As you ponder the selection of the new superintendent and the direction you want to take our schools, I—a PGCPS parent and PTA activist—want to provide you with my unsolicited advice about the kind of approach I would like to see:
- First and foremost, please leave decisions about instruction, curriculum, and testing to forward-looking real education experts who have learned from the mistakes of recent past all across our nation. Do not hire a superintendent who does not understand actual teaching and who is eager to implement the latest purely data-driven management crazes borrowed from the business world. I don’t want to drive our education system toward even more mindless, narrowly-focused continuous testing which alienates good teachers and does not produce well-rounded students.
- Second, do go boldly for administrative reforms that relate to the nuts and bolts of our school system and how it is run. Make the buses run on time, get rid of administrative waste, and weed out questionable contracts and contracting procedures. Use appropriate technologies to gain efficiencies. Demand effective and timely school-to-parent communications—the first and necessary element for enabling parental involvement.
- Treat teachers as professionals. Listen to them and provide them opportunities to influence how schools are run. Don’t come up with arbitrary compensation schemes that will make teachers accountable for conditions they have no control over. This does not mean you don’t demand accountability and high performance. But be a partner, not a punitive leader who is out to get teachers. Make PGCPS a place that values innovation and professionalism—an attractive place for good teachers to work.
- Do not abandon neighborhood schools. Most people want their children to attend the school in their own neighborhood—they just want those schools to be good. I do not want to see more charter schools. It is highly immoral to abandon some children in failing schools while providing the most active and/or lucky parents an opportunity to escape underperforming schools (even though there is no evidence that, on average, charter schools provide any better results than regular schools).
- Keep listening to the school board and its elected members. It is important to retain a venue for meaningful parent and resident input. No matter how competent a superintendent you find, he/she needs to be open to community input and feedback. After all, I know more about my child’s school than you or the superintendent ever will.
- Demand election reform. We must move away from a system that enables elected officials and party insiders to ensure that their preferred candidates always win down ballot races, such as elections for Board of Education members. Slates formed by incumbent elected officials and their “sample ballots” must go. We deserve to have real elections where all candidates must sink or swim based on their own merits.

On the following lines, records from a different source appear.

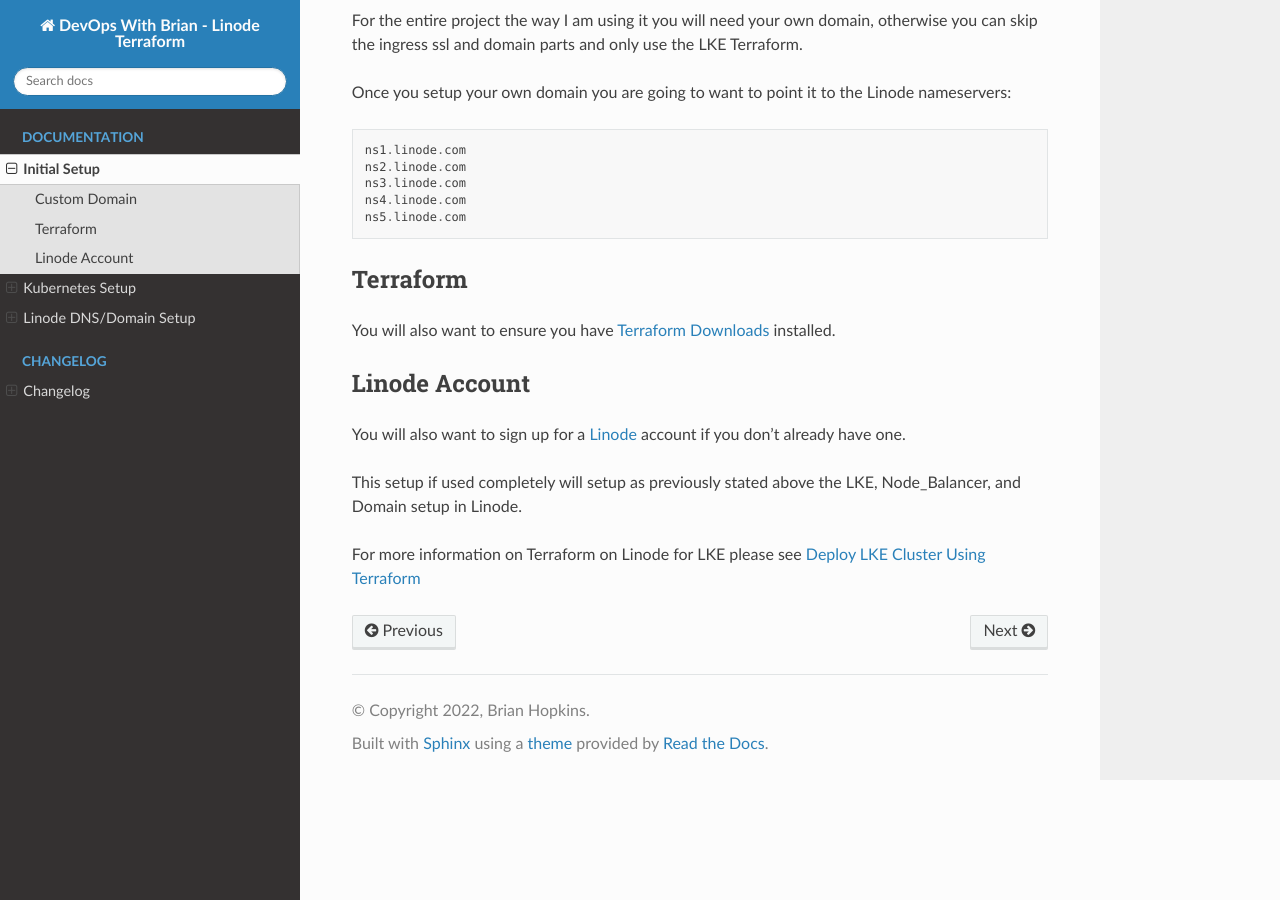
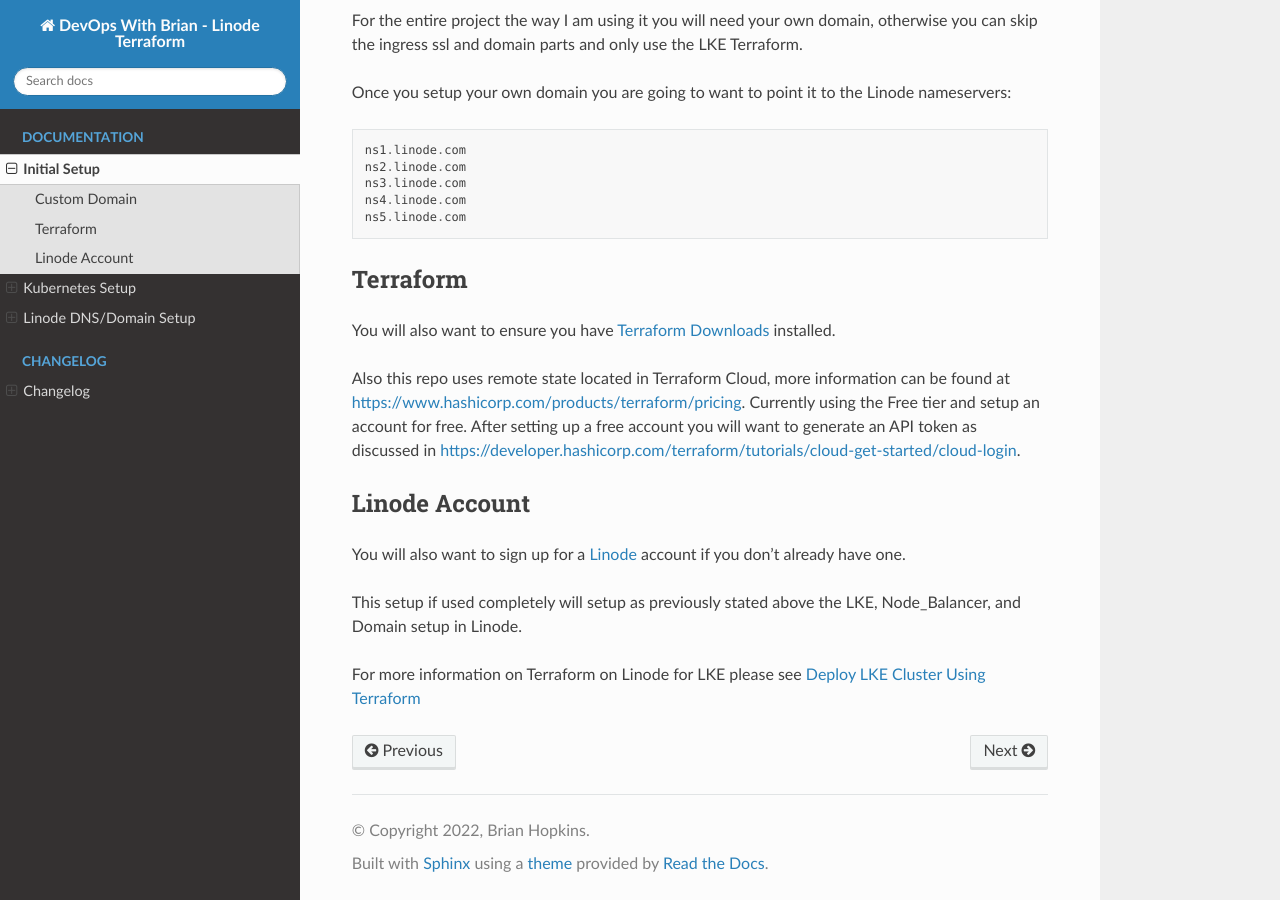
Before and after one commit to DevOps-With-Brian/linode-terraform-kubernetes, a Sphinx documentation site: the page built from docs/initial_setup.rst, in a window 1280 px wide and 900 px high, scrolled down 567 px. Built offline with Sphinx 7.4.7 and the Read the Docs theme 2.0.0, drawn with Linux system fonts in a browser that asks for light colours.

Commit message:
docs(docs): updating initial setup docs for terraform cloud remote state

```diff
--- a/docs/initial_setup.rst
+++ b/docs/initial_setup.rst
@@ -31,6 +31,9 @@
 ---------
 You will also want to ensure you have `Terraform Downloads <https://developer.hashicorp.com/terraform/downloads>`_ installed.
 
+Also this repo uses remote state located in Terraform Cloud, more information can be found at https://www.hashicorp.com/products/terraform/pricing.
+Currently using the Free tier and setup an account for free.  After setting up a free account you will want to generate an API token as discussed in https://developer.hashicorp.com/terraform/tutorials/cloud-get-started/cloud-login.
+
 
 Linode Account
 --------------
```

- Realize there is no silver bullet. Real improvements in a school system take time and hard work. Miraculous sudden improvements in student achievement are likely the result of outright fraud or a rigged evaluation system designed to produce desired results.
Best of luck, Mr. Baker. I desperately want you to succeed.